The closed wing shows the short primary projection and the emargination on the third primary falls short of the tips of the tertials. All good features of Blyth’s Reed. Lots of the other measurements were taken by Rich, all fitting in nicely with this species.

The legs show a greyishness about them, and that combined with a stonking bill all pretty conclusively make this bird a Blyth’s Reed Warbler. Only the 2nd Welsh record! Unlike the Booted Warbler, this didn’t make an appearance after release but hey, you can’t have everything.

Must add a quick reference to Martin Cade’s Portland Obs website which we were looking at prior to getting to the island picking out some Blyth’s Reed features ready for one to show up...

We didn’t just catch brown rare birds on our trip. Some really smart birds were also caught amongst lots of common migrants which was all great stuff for the islands records.  I’ll finish up with these beauties.

Redstart (male)

Another Redstart (female)

Whinchat. What a stunner!

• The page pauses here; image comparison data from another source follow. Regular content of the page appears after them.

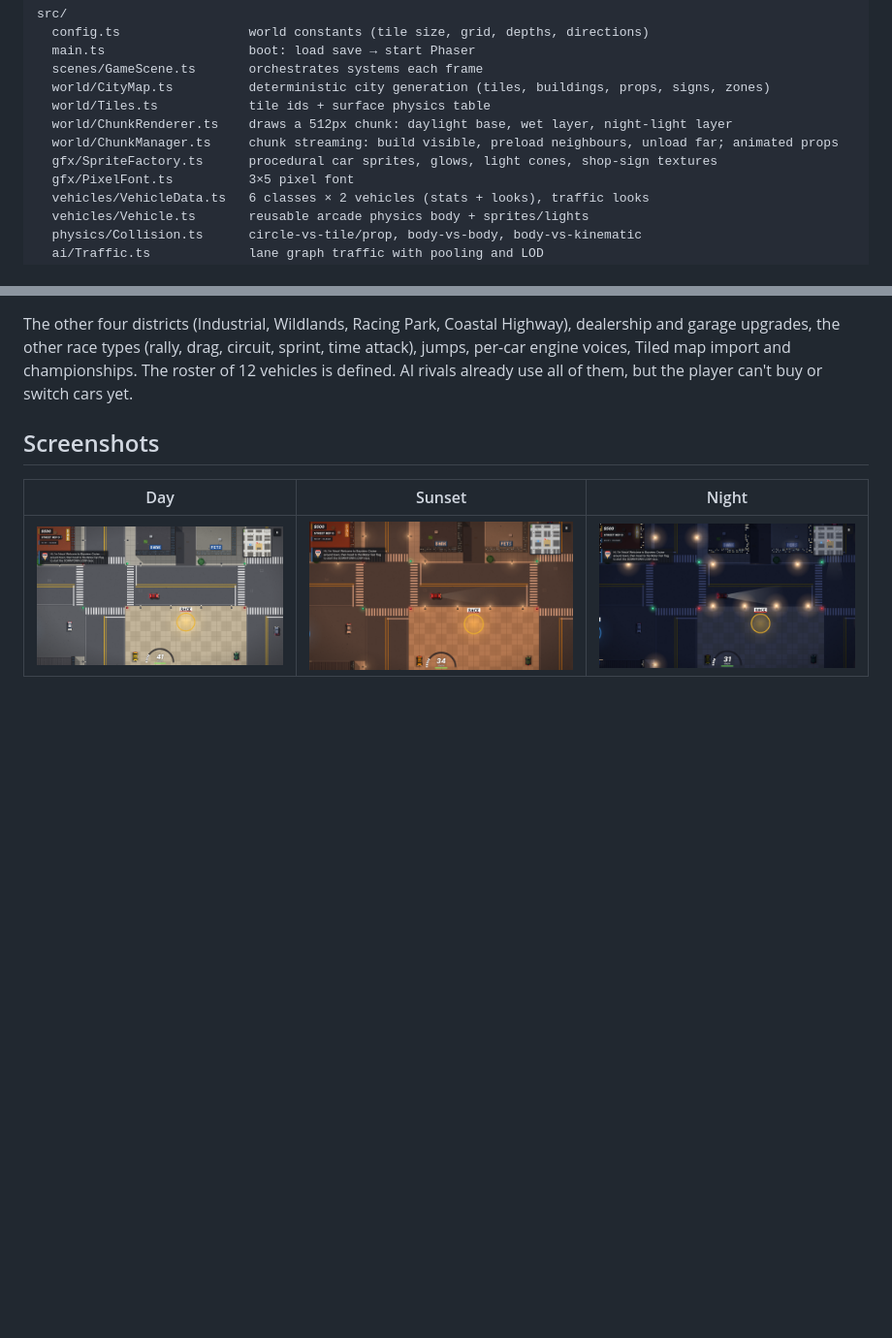
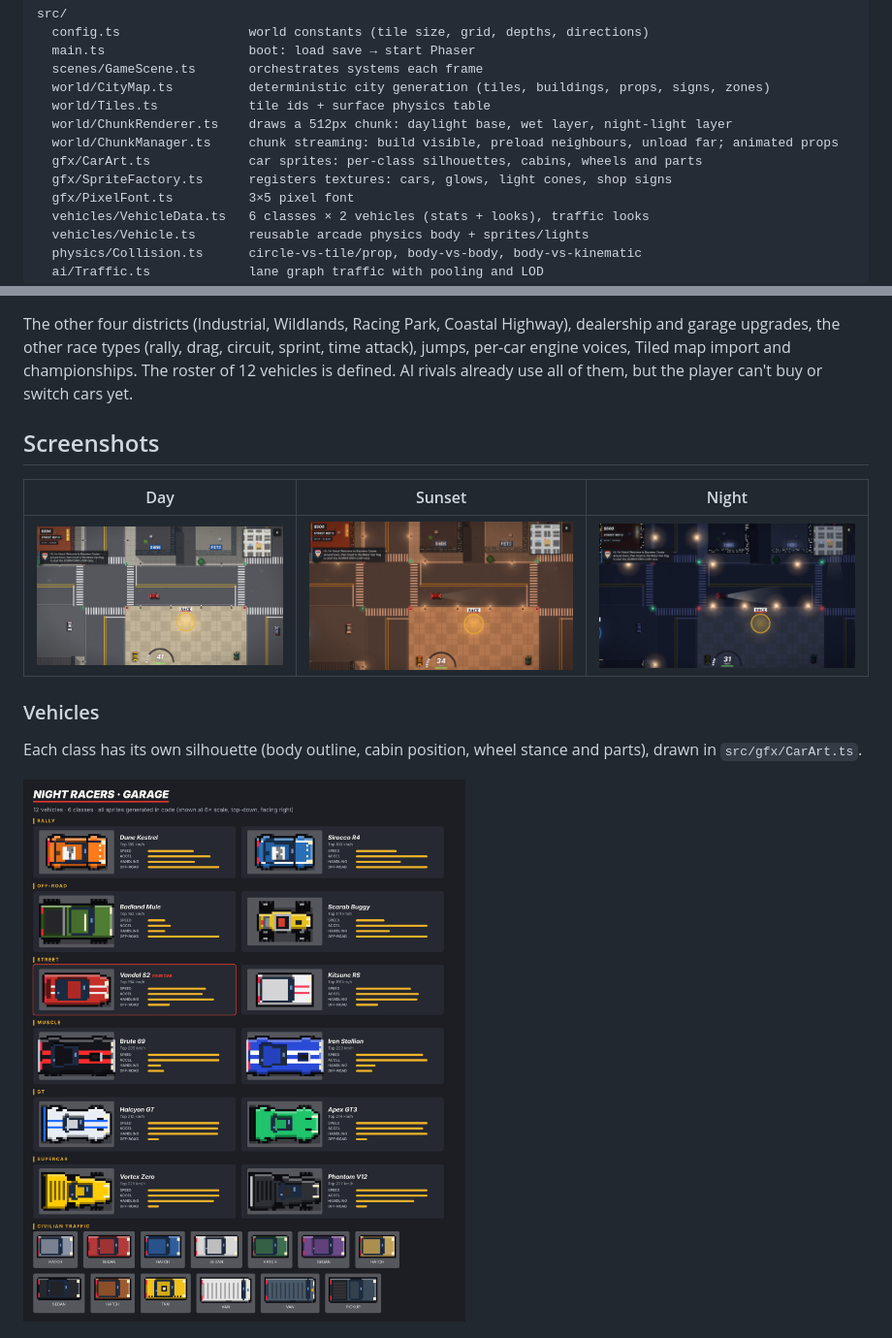
Before and after one commit to Jakubek-Creator/NIGHT-RACERS-, a Markdown page: README.md, 2 parts joined by grey strips. Shown at 97% size. Rendered like a GitHub page; pictures changed too: docs/screenshots/cars.png (added); blank space fills up the shorter version.

```diff
--- a/README.md
+++ b/README.md
@@ -97,7 +97,8 @@ src/
   world/Tiles.ts            tile ids + surface physics table
   world/ChunkRenderer.ts    draws a 512px chunk: daylight base, wet layer, night-light layer
   world/ChunkManager.ts     chunk streaming: build visible, preload neighbours, unload far; animated props
-  gfx/SpriteFactory.ts      procedural car sprites, glows, light cones, shop-sign textures
+  gfx/CarArt.ts             car sprites: per-class silhouettes, cabins, wheels and parts
+  gfx/SpriteFactory.ts      registers textures: cars, glows, light cones, shop signs
   gfx/PixelFont.ts          3×5 pixel font
   vehicles/VehicleData.ts   6 classes × 2 vehicles (stats + looks), traffic looks
   vehicles/Vehicle.ts       reusable arcade physics body + sprites/lights
@@ -128,5 +129,11 @@ The roster of 12 vehicles is defined. AI rivals already use all of them, but the
 | --- | --- | --- |
 | ![Day](docs/screenshots/day.png) | ![Sunset](docs/screenshots/sunset.png) | ![Night](docs/screenshots/night.png) |
 
+### Vehicles
+
+Each class has its own silhouette (body outline, cabin position, wheel stance and parts), drawn in `src/gfx/CarArt.ts`.
+
+![All vehicles](docs/screenshots/cars.png)
+
 ![Mobile landscape with touch controls](docs/screenshots/mobile.png)
 ![Race results with Nova's bonus question](docs/screenshots/results.png)
```
Also changed, not shown: 3 other files.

And finally, the sharp minds amongst you might notice that the Great British bake off has now actually finished making the start of this blog defunct. I had written most of this and then the program started so have waited until now to publish the post. Thought I’d better mention it in case anyone was wondering...